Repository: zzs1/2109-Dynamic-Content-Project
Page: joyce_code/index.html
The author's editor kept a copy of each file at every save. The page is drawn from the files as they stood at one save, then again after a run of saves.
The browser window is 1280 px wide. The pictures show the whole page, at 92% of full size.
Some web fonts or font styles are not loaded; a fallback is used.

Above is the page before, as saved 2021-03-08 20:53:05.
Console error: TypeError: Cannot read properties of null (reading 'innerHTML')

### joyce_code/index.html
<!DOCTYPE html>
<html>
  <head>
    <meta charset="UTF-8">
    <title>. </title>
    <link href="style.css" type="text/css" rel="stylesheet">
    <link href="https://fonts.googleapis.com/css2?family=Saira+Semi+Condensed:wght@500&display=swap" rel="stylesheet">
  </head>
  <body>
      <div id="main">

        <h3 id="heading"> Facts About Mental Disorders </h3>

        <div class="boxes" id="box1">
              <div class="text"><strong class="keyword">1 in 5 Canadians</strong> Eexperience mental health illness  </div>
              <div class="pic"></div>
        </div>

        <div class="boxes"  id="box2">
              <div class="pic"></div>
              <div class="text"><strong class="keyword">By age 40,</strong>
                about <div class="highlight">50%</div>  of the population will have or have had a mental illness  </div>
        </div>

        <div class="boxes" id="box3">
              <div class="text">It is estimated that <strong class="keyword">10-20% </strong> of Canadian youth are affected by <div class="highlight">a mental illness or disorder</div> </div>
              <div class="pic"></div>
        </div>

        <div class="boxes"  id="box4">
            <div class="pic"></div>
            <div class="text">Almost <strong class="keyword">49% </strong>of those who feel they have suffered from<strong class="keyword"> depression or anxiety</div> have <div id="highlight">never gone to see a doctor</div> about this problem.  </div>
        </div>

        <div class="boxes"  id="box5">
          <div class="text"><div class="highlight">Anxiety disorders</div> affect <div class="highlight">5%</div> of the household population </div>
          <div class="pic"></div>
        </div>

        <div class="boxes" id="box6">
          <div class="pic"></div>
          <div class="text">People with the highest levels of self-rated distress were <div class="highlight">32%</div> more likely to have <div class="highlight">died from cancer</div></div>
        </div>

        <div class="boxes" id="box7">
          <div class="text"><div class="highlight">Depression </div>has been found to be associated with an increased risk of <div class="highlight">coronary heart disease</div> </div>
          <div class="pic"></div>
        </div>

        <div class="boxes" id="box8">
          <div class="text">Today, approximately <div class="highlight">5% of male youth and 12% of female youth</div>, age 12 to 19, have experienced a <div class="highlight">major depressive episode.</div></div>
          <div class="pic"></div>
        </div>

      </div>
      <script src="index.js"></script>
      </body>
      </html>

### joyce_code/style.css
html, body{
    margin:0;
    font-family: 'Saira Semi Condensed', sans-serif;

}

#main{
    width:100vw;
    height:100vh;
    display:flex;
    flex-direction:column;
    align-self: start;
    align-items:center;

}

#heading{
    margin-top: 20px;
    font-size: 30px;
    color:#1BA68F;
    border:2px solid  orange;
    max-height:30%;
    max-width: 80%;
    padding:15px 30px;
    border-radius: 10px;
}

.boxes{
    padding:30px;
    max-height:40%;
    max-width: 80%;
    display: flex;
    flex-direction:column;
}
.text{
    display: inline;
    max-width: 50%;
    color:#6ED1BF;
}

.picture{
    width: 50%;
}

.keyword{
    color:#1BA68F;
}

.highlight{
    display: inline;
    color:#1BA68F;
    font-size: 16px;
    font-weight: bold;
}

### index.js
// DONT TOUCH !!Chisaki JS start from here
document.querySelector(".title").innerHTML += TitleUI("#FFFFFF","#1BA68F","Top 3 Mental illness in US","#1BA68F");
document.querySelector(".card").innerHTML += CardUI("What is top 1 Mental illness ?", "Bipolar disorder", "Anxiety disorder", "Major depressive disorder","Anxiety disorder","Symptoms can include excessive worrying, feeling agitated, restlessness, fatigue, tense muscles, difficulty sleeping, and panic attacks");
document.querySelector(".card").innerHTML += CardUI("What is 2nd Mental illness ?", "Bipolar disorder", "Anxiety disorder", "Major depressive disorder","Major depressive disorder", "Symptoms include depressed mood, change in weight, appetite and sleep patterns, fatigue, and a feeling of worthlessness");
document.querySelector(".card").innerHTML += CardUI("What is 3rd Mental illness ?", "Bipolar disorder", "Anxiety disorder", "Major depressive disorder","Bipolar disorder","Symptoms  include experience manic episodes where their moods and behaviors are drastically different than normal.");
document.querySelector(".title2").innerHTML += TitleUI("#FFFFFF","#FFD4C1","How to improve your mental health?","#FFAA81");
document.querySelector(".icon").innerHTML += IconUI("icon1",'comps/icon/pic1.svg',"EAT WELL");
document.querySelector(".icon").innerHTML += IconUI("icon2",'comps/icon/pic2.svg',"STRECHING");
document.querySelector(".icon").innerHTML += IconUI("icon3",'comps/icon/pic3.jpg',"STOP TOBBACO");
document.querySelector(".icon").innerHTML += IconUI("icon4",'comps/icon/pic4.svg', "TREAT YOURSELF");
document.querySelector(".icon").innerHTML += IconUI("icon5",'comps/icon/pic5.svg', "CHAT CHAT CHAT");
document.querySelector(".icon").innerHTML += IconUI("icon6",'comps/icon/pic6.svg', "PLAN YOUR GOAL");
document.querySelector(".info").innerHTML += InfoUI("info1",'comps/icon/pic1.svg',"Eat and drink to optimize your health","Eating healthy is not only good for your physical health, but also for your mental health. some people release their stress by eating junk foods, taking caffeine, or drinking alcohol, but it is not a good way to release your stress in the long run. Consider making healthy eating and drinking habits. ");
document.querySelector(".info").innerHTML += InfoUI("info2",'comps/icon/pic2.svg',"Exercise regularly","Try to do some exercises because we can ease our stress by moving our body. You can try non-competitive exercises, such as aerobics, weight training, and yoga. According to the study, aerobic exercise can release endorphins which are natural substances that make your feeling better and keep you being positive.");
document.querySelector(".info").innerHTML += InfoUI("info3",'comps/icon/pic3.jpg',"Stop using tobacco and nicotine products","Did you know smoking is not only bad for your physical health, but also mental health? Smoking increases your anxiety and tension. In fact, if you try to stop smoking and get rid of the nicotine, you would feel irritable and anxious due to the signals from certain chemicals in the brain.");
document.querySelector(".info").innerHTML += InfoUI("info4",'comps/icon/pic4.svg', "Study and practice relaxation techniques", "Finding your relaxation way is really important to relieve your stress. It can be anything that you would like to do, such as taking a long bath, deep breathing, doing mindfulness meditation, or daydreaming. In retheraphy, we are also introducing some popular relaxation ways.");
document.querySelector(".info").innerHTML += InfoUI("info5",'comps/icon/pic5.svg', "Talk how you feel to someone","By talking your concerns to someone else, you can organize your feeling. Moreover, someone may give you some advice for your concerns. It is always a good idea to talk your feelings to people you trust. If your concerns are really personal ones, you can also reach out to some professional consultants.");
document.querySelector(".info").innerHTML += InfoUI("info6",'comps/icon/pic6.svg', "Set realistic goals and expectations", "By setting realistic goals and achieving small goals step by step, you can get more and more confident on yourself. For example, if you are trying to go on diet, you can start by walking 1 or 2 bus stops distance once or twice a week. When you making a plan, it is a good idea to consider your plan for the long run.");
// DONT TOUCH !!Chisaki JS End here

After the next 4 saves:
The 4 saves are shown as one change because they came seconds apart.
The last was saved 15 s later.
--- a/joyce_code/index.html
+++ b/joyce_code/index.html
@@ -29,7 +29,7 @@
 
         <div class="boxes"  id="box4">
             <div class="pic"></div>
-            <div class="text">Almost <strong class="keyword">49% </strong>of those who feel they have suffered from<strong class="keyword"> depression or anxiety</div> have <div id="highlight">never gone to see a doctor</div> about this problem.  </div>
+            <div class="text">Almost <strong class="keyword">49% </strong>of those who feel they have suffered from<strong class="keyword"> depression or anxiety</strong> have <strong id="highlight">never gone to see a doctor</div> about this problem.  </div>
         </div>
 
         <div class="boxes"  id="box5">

--

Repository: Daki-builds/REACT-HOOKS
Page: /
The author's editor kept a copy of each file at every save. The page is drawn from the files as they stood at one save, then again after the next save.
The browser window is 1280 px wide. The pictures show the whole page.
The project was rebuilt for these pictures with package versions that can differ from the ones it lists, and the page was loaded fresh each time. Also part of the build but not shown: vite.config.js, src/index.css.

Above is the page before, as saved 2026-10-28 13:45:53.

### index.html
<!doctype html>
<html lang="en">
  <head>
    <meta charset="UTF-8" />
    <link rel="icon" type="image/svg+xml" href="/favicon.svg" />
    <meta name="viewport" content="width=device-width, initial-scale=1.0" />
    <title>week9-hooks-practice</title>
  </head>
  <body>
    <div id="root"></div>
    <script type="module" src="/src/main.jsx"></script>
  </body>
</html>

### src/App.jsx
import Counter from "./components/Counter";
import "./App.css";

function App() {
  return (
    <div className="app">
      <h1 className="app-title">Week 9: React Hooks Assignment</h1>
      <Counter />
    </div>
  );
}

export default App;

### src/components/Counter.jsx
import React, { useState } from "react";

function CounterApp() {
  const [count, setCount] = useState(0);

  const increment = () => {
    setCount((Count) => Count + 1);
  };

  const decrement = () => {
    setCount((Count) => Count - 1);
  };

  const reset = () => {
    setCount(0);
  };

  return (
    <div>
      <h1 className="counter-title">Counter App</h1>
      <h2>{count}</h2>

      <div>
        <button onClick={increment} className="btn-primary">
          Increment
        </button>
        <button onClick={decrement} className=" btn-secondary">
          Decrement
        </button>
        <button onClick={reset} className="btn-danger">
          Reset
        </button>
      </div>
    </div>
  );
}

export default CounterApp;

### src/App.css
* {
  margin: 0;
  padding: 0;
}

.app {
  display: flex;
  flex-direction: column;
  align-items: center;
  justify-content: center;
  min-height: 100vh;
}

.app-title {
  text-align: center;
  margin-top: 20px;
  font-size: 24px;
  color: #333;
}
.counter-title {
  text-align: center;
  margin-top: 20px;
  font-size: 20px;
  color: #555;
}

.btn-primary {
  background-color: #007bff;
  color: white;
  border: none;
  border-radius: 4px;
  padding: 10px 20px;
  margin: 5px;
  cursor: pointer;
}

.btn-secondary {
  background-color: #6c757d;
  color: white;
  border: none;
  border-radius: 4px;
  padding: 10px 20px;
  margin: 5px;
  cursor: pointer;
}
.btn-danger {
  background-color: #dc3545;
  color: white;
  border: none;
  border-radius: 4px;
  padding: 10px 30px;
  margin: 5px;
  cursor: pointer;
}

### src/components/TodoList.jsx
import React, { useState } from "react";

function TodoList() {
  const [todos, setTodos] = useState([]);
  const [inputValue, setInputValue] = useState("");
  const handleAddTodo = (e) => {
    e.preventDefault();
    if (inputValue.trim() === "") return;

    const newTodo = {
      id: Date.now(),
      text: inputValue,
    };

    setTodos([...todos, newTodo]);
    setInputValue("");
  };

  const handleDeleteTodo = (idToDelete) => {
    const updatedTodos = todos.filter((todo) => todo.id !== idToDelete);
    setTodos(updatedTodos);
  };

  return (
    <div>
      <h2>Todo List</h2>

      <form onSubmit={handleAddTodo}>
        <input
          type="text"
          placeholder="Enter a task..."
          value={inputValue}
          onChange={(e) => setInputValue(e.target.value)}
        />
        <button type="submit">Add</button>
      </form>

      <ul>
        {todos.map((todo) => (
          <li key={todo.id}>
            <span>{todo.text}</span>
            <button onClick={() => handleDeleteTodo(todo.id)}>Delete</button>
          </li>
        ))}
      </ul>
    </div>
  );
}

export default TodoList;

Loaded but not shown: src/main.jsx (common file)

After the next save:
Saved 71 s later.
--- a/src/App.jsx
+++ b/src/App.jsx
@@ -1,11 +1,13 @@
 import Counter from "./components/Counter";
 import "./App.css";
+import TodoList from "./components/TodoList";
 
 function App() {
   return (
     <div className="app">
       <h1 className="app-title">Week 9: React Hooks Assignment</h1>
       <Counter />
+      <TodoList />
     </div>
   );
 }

--

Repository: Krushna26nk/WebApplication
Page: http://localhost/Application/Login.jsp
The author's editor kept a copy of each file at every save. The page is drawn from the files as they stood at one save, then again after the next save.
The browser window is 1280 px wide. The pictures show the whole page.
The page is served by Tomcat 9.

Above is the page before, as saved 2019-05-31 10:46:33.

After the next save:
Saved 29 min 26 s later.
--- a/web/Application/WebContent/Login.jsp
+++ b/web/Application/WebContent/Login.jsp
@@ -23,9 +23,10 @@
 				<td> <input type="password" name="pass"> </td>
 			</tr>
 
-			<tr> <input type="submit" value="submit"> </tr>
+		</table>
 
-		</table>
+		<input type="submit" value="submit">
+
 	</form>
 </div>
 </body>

#### [WORK ITEM]
Give the count of lines in the listing above that include "const", with no other words.

#### [SOLVED EXERCISE]
10